Dissident X is a full-length graphic novel written and illustrated by the Pander Brothers, published by Dark Horse Comics. It’s all at once a rip-roaring adventure, a cautionary tale, and social commentary. The style and spirit are that of years long past but the subject matter brings contemporary world problems to the comic medium. While it does feel like a timely piece of work, it sometimes strains verisimilitude and left me feeling ambivalent.
Welcome to a world where multinational corporations track your every move. They force you to opt-in to digital social monitoring platforms and privatize information. Governments are powerless against privatized police forces. The system crushes all that oppose it. All of this, in the name of progress.
When a privatized police force slaughters hundreds of people in Time Square, Hans, the only survivor flees the United States. He catches a boat to Amsterdam where many of the problems in the US persist. As a journalist, Hans can’t help but take an active interest in the problems of the city. He finds himself the lead suspect in a multi-assassination plot. He knows that to free his name he needs to get the truth about Thexoll out, the problem is, the very enemy he faces owns the media outlets he’ll need to clear his name.

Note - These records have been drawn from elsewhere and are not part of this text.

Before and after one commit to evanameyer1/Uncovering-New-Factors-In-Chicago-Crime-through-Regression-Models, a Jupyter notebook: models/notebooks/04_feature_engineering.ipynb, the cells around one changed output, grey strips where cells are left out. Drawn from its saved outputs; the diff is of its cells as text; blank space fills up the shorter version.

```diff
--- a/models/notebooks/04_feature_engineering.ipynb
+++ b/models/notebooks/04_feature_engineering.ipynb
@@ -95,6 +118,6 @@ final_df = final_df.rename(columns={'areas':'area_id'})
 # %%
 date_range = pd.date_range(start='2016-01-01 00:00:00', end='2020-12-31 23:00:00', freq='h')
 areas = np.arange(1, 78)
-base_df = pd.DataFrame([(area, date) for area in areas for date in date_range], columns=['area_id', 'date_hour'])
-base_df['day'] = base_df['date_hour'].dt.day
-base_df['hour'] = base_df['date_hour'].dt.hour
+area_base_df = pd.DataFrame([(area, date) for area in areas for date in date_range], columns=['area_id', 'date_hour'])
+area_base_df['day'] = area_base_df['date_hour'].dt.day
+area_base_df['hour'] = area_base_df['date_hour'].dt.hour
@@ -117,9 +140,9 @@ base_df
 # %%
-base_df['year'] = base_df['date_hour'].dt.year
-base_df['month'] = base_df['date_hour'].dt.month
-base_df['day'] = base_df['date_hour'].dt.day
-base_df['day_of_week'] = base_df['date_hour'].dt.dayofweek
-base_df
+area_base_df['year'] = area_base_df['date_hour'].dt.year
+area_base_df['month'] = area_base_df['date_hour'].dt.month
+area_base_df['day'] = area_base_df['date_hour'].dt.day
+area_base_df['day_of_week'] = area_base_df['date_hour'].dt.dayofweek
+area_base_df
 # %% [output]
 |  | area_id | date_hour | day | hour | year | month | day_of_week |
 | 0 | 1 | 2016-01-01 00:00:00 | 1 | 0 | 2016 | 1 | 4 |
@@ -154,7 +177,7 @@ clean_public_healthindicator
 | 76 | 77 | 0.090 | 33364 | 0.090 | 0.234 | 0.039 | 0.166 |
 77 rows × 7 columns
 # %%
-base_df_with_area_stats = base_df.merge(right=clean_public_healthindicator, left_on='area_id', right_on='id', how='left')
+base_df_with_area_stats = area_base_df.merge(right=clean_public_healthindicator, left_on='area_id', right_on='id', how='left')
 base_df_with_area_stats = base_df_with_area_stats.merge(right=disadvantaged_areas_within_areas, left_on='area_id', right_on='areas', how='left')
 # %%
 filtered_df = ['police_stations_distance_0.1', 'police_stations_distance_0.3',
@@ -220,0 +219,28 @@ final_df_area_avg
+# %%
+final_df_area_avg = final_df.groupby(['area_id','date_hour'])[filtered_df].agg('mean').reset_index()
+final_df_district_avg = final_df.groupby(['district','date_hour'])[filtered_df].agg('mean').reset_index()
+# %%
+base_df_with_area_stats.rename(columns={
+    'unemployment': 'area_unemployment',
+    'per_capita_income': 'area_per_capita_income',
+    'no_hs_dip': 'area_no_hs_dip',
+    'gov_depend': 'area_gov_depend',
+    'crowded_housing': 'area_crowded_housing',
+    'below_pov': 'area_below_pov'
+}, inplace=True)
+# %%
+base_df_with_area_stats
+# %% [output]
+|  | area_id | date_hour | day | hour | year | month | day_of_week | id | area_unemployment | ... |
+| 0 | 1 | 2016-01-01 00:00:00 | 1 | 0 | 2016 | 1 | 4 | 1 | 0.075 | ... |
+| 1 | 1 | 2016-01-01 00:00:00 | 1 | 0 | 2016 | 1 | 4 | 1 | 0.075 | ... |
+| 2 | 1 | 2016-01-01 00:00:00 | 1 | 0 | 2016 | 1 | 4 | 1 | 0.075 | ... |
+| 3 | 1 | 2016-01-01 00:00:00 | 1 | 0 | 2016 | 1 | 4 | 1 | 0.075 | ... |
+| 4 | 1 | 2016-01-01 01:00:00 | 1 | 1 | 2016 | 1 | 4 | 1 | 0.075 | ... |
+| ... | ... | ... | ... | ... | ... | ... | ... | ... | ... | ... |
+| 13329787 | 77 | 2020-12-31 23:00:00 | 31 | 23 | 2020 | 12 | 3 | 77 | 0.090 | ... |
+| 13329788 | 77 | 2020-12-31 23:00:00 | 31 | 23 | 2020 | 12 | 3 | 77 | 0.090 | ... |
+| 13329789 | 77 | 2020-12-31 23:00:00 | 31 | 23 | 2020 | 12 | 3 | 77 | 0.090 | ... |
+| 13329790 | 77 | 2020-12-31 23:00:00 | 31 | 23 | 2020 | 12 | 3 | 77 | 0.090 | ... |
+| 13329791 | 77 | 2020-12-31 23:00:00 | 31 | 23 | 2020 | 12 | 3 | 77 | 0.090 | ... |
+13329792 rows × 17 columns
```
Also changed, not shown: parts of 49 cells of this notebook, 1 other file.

The characters in this story are pretty varied. Though they are, by and large, a collection of neo-punk revolutionaries, they each have decidedly unique motives and hopes for the future. The only exception is Thexoll, the towering overlord, multi-nat owner who seeks to encompass the whole world in his corporation’s grip. The result is a caricature of a corporate businessman who sees the world as his oyster. He believes the ends always justify the means and will do anything to achieve his goal. It sounds scary, and it is, especially in our current political climate. However, it also falls a little flat. There doesn’t seem to be much of a justification for Thexoll’s motives. He’s already got all the money he could ever want. Unfortunately, his philosophy isn’t explored in any depth.
Hans, the protagonist, plays the part of the narrator and reluctant hero. His development as a scared outlaw to a full-throttle activist is well done and gradual. However, much of the narration, which is in the form of internal monologue comes off a bit self-important. While he’s certainly an able main character, at times he felt preachy and unrelatable.
The Panders are stalwarts of the industry. They’ve been at this for a long time. They know how to spin a yarn in sequentials, there’s no doubt. However, some of the art feels a bit antiquated, which is awesome if you like old school comic style paneling. Four, six, seven-panel pages tell the story concisely, but the art struck me as utilitarian rather than a precise artistic medium this story required. Maybe this is my failing as a reader, but, in my opinion, the best comics and graphic novels are the ones that couldn’t be told in any other storytelling medium. While Dissident X is a decidedly good yarn, it ultimately leaves me with a question or two about thematic elements, artistic directions, and character motives.
An interesting take on a near-future world run by corporations. It sadly didn't connect with me as much as I had hoped due to a lack of character motive and a dearth of action scenes. I think those who enjoy works like V for Vendetta would probably find much to enjoy here.